On Feb. 3, Sony Pictures Home Entertainment (SNE) is going to make an honest man of me. Finally I will be able to buy a legal DVD of one of my favorite movies, Carol Reed's 1959 Our Man in Havana. But there's still no rhyme or reason to what films are available in any digital form. If, for example, you happen to have a videotape player around, you can watch an old VHS version of The African Queen. But you can't buy it on DVD or download it from any of the Hollywood-sanctioned online services.

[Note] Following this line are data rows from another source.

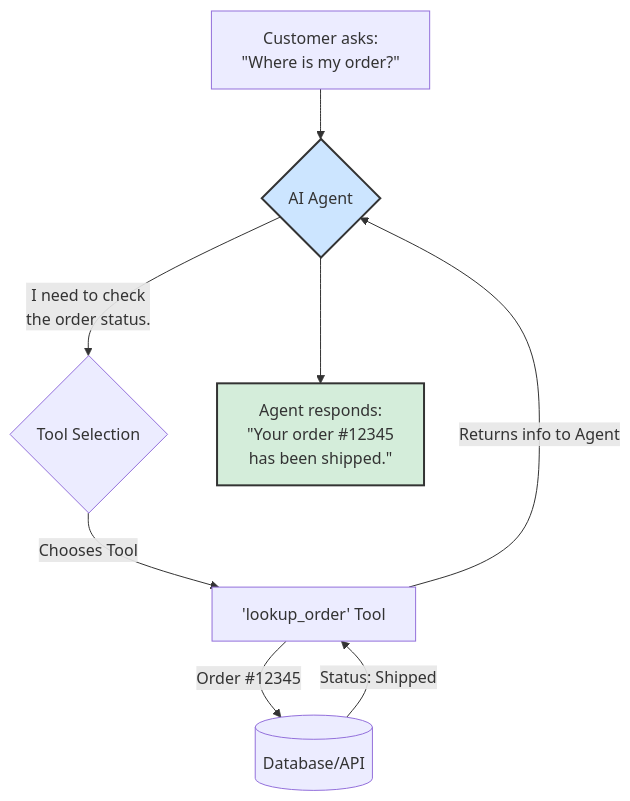
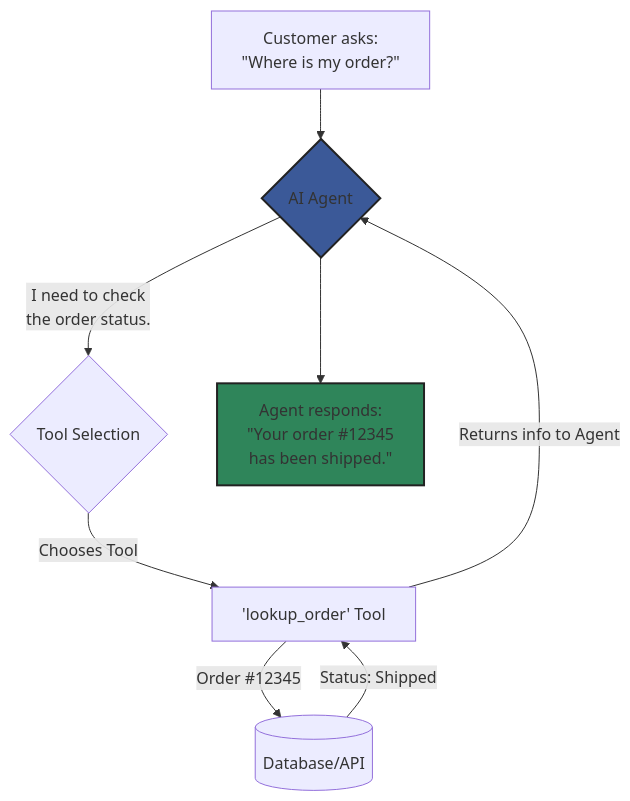
Before and after one commit to 89jobrien/examples: the third of 5 diagrams in README.md, drawn with Mermaid. The commit also changed other lines of this file, not shown here.

````diff
--- a/README.md
+++ b/README.md
@@ -57,13 +57,13 @@
 ```mermaid
 graph TD
     A["Customer asks: <br>&quot;Where is my order?&quot;"] --> B{AI Agent};
     B -- "I need to check<br>the order status." --> C{Tool Selection};
     C -- Chooses Tool --> D['lookup_order' Tool];
     D -- "Order #12345" --> E[(Database/API)];
     E -- "Status: Shipped" --> D;
     D -- Returns info to Agent --> B;
     B --> F["Agent responds:<br>&quot;Your order #12345<br>has been shipped.&quot;"];
 
-    style B fill:#cce5ff,stroke:#333,stroke-width:2px
-    style F fill:#d4edda,stroke:#333,stroke-width:2px
+    style B fill:#3b5998,stroke:#222,stroke-width:2px
+    style F fill:#2f855a,stroke:#222,stroke-width:2px
 ```
````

The basic problem is that Hollywood is attempting to preserve an analog business model in a digital age. The result is a crazy quilt of availability in different media, in different geographies, and at different times. Our Man in Havana turns up now and then on cable channels, and the DVD has been available from Sony in Britain since 2005. But that disk is coded so it only works in European "Zone 2" players, not in North America. All of this makes little sense in a world where digital copies, legal or otherwise, are freely available.
If you doubt that, just try Googling (GOOG) "unlocked DVD players" and see how easy it is to get around the geographic zone restrictions. Or simply download a copy of the movie using BitTorrent, as I did. I don't want to condone piracy. Yet it's hard to condemn—or resist—when there's a commodity item out there on the market and the vendor, for no particular reason, neglects to make it available to buyers. In short, the effort studios are making to preserve a dying business model seems increasingly pointless.
I have some sympathy for Hollywood. The studios are caught in a web of relationships with theater operators, premium cable channels, on-demand services, and DVD and online distributors. In many cases their contracts with these parties dictate the time intervals between theatrical release and various other forms of distribution, as well as release dates in different countries. Unlike the desperate record companies, movie and TV studios are still making good money, which leaves them reluctant to mess with these tangled arrangements.
The complexities cause titles to pop up and disappear on download services such as iTunes (AAPL) or Netflix (NFLX) Instant as randomly as bargain signs in store windows. A movie may appear on download lists only to vanish when the studio sells the rights to HBO (TWX) or Showtime (CBS). I've learned that if you come across a title you really want to see, it's best to grab it right away because it may not be there the next time you look.
But the biggest mystery remains the backlist of titles not available on DVD. Cable channel Turner Classic Movies (TWX) maintains an ongoing poll of the top 200 unobtainable titles, an eclectic list of old favorites, cult classics, oddities, and the downright obscure. Since transferring a movie to DVD isn't expensive, these holes in the catalog are hard to explain. A Sony Pictures spokesperson was able to give me the good news about the DVD release of Our Man in Havana, but he couldn't say why it took so many years.
The battle is between an industry that wants to tightly control who gets to see what when and customers who want to watch what they want wherever and whenever. This clash is slowly being resolved in favor of consumers. Movies are becoming available for download and on DVD more quickly after theatrical release. Director Steven Soderbergh has a deal with Mark Cuban's Landmark Theatres and HDNet that allows some of his movies to be released on disk and online the same day they show up in theaters. I expect more movies to be launched this way.
The day you can choose to see a new movie in a theater, on your TV, on your laptop, or on your iPhone is still some time off, but it is coming. Right now I'd settle for being able to order The African Queen from Netflix.